self-congratulation flavored the coffee and carried over into my
There had been geeks at the table next to me, in that restaurant in
Seattle. I could have struck up a conversation. Is it a sign of my
inherent extroversion that I need to be with people to enjoy a city,
or rather indicative of my inherent introversion that I couldn't seem
to talk to them?
Jaime does cities well, or so I infer. Dropped everything and went
off to Dublin for a few days two weeks ago; ended up getting taken out
to dinner by an Irish boy, and making a group of friends while out
Compare & contrast: it took me several months in Vienna before
Daniele from my German class befriended me.
Russell walks in; kvetches about his all-day travel ordeal with a
nine-hour layover in Charlotte; we discuss the evening's plans. I've
already gone out to dinner at the Acme Oyster House with Lindsay and
her girlfriend and another couple -- which reminds me what I'm missing
back up north. He calls; I express frustrated solitude; he affirms
that we differ on this point. Not too hard to intuit, that about him,
what with his stories of Thai bars, riding elephants, breathing fire,
scaling Alaskan mountain faces ... says one of his favorite things to
do is to get lost in an unfamiliar city. It seems to surprised him
Maybe it's all context. Had I just moved to New Orleans, I'd be out
at a restaurant or at least strolling about. (A lovely crutch of an
excuse I have here, this injunction to not walk around much before the
marathon on Sunday, to rest our legs and retain calories!) Like I did
upon arrival in DC, three days (two, even?) after this June's graduation. He
marvelled too that I'd jumped right into the working world, no time
off backpacking in Europe or at least sipping mélanges at Hawelka and
dancing until dawn at sub-quay clubs lining the Danube. I began to
second-guess myself; the tentative conclusion is that he's just more
peripatetic than I. Recall that one of the polysyllables I taught the
German was "itinerant," imbued with as much opprobrium as I could
muster. And DC is just that -- a city which, by its very nature, is
itinerant. It's already worrying me.
Maybe it's partially the delta t between us that's made him so
-- the seven or eight years between him and his B.A.; the seven or
eight months between me and mine. (How is it that I once again end up
on the younger end?) Guess time will tell.
But extroverted or introverted, wanderlust or wanderless, I'm here to
run a marathon, eat beignets, and drink hurricanes.

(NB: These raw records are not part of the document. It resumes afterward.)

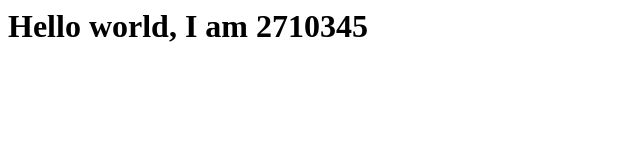
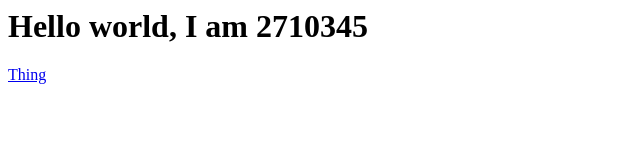
Before and after one commit to ellis-the-menace12345/ellis-the-menace.github.io, a plain HTML site: page index.html in a window 1280 px wide. Shown: the full height of the page, 0-640 px from the left. Drawn offline with Linux system fonts and the light colour scheme.

Commit message:
linked to index.html

```diff
--- a/index.html
+++ b/index.html
@@ -1 +1,2 @@
 <h1>Hello world, I am 2710345</h1>
+<a href="2710345-lab2.html">Thing</a>
```
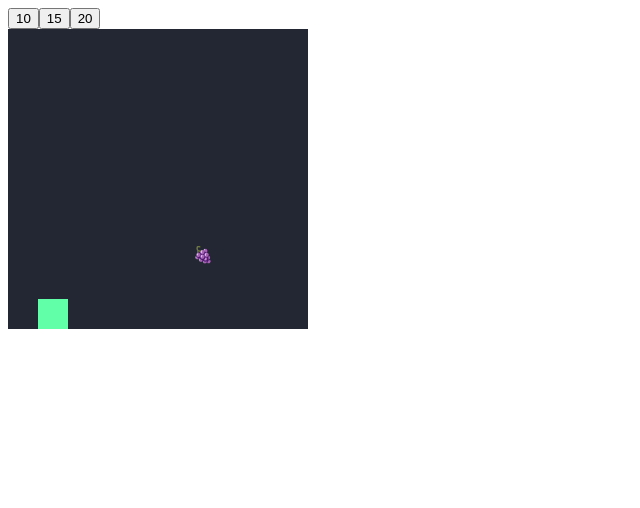
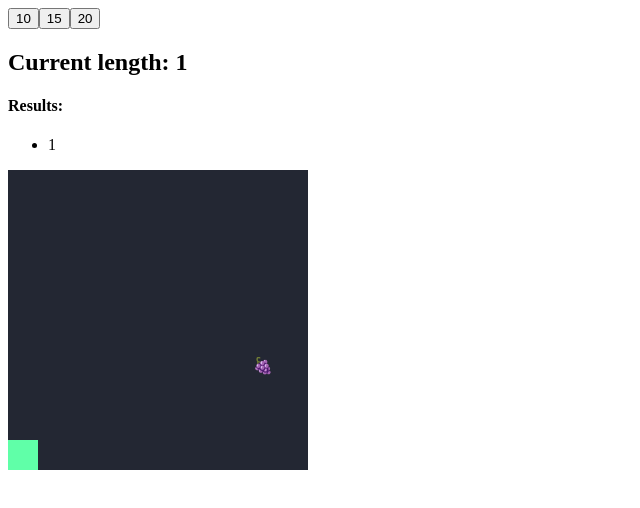
Before and after one commit to Lointainy/snake-game-react, a React (Vite) app: page / in a window 1280 px wide. Shown: the top 508 px of the page, without its empty margins (0-640 px from the left). Built offline with nearby package versions, Linux system fonts and the light colour scheme.

Commit message:
added  results logic

```diff
--- a/src/App.jsx
+++ b/src/App.jsx
@@ -34,6 +34,8 @@ export default function App() {
 	// Config
 	const [speed, setSpeed] = useState(500)
 	const [gameOver, setGameOver] = useState(false)
+	const [results, setResults] = useState([])
+	const [currentResult, setCurrentResult] = useState('')
 
 	/* Random logic */
 	function randomCordinate() {
@@ -138,6 +140,7 @@ export default function App() {
 
 		// Set new body
 		setSnake(newSnake)
+		setCurrentResult(newSnake.length)
 	}, [direction, food, snake, speed, randomFruit])
 
 	// Switch Diretion after click key
@@ -159,6 +162,14 @@ export default function App() {
 		},
 		[direction]
 	)
+
+	// Update results, check with current, if max replace
+	const updateResults = useCallback(() => {
+		if (results.length === 0 || currentResult > Math.max(...results)) {
+			const updatedResults = [...results, currentResult].sort((a, b) => b - a).slice(0, 3)
+			setResults(updatedResults)
+		}
+	}, [results, currentResult])
 
 	// Auto move
 	useEffect(() => {
@@ -187,9 +198,10 @@ export default function App() {
 	// Watcher game end
 	useEffect(() => {
 		if (gameOver) {
+			updateResults()
 			setDefault()
 		}
-	}, [gameOver, setDefault])
+	}, [gameOver, setDefault, updateResults])
 
 	// Set board size after changes
 	useEffect(() => {
@@ -213,6 +225,13 @@ export default function App() {
 					</button>
 				)
 			})}
+			<h2>Current length: {currentResult}</h2>
+			<h4>Results:</h4>
+			<ul>
+				{results.map((result, index) => {
+					return <li key={index}>{result}</li>
+				})}
+			</ul>
 
 			<div className={style.board} style={rowsStyle}>
 				{board?.map((row, rowIndex) => {
```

And I've got a
bunch of friends with me with whom to do it all. And for tonight, I'm
happy with a French Quarter saxophone beneath my window and a book in
all this ©nori heikkinen, February 2004